*** EXERCISE INPUTS ***
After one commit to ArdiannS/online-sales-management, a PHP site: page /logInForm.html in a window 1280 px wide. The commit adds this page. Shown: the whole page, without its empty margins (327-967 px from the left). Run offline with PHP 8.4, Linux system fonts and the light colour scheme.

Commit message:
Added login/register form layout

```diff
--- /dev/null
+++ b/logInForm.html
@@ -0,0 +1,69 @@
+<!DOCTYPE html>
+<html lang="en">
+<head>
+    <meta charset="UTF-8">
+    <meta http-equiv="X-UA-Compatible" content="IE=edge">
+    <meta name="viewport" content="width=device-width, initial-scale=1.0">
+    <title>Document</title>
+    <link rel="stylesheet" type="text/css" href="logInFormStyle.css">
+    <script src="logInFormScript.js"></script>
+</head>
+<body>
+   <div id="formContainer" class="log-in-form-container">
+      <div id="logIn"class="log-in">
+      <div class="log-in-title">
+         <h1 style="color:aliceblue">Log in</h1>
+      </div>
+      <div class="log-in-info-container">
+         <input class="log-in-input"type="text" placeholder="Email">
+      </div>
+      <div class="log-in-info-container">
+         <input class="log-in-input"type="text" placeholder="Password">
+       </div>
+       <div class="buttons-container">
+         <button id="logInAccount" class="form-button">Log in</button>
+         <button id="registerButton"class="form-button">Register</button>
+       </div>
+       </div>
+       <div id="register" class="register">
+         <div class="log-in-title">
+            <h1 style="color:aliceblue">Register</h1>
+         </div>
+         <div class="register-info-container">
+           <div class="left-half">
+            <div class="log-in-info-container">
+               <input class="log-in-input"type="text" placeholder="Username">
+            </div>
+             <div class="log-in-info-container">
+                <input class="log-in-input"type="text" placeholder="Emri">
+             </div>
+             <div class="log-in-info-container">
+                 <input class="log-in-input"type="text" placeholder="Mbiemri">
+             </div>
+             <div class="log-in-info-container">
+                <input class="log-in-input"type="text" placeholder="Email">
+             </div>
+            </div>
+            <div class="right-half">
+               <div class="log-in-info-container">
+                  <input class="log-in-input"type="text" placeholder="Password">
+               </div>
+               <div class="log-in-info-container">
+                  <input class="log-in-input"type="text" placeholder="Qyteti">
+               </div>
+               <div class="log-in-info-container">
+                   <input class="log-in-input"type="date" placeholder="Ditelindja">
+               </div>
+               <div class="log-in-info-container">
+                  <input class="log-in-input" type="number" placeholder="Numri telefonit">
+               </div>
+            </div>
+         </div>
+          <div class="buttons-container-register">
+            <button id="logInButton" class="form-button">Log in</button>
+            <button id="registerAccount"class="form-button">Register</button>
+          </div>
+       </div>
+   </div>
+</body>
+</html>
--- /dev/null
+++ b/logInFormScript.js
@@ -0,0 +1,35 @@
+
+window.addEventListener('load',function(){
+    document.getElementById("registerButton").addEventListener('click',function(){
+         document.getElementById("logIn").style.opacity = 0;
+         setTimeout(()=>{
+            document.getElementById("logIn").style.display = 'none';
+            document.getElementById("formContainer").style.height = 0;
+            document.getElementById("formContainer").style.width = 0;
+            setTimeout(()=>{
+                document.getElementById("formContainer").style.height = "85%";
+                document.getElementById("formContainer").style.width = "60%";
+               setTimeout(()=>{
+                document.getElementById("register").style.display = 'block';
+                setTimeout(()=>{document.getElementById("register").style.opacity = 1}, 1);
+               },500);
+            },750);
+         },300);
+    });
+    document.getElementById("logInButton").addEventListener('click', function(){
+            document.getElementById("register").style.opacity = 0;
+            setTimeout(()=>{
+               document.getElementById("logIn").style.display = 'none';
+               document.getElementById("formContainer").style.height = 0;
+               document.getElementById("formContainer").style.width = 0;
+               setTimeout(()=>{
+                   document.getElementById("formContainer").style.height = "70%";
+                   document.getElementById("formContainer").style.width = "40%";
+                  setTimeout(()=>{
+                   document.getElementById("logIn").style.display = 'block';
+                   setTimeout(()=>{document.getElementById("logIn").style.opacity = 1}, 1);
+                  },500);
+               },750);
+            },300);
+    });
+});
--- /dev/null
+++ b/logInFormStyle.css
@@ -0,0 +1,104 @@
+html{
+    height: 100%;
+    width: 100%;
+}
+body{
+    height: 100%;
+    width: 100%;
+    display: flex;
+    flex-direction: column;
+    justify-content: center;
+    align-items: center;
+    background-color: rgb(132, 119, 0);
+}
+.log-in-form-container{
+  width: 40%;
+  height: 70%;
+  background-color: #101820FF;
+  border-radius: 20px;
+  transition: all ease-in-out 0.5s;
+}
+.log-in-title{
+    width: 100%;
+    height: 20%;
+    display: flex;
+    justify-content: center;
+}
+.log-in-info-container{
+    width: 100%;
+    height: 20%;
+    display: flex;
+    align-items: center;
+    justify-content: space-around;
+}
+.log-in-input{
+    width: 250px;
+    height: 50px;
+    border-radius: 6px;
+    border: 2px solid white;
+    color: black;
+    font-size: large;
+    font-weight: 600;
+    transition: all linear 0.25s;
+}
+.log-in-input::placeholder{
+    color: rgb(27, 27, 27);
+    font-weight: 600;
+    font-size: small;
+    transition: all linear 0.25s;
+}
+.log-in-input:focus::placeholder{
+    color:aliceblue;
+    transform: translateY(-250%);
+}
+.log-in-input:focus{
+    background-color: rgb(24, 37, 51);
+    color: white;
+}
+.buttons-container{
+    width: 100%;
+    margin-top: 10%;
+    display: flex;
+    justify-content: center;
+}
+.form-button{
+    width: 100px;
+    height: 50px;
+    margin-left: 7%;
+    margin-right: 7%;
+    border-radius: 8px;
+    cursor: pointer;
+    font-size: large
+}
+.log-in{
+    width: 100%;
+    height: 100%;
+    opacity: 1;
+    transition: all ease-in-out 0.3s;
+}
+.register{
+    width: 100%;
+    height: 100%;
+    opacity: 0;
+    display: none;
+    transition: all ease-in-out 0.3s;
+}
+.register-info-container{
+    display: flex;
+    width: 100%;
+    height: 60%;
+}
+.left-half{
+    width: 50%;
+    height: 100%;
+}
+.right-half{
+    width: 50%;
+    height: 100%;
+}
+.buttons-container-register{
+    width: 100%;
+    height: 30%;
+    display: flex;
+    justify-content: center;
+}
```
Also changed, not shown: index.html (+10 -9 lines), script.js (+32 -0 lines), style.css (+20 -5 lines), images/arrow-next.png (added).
*** End of EXERCISE INPUTS ***
--- WHAT YOU HAVE TO DO ---
Which lines of the records above contain the word "window"? Show each of them.

--- SOLUTION ---
After one commit to ArdiannS/online-sales-management, a PHP site: page /logInForm.html in a window 1280 px wide. The commit adds this page. Shown: the whole page, without its empty margins (327-967 px from the left). Run offline with PHP 8.4, Linux system fonts and the light colour scheme.
+window.addEventListener('load',function(){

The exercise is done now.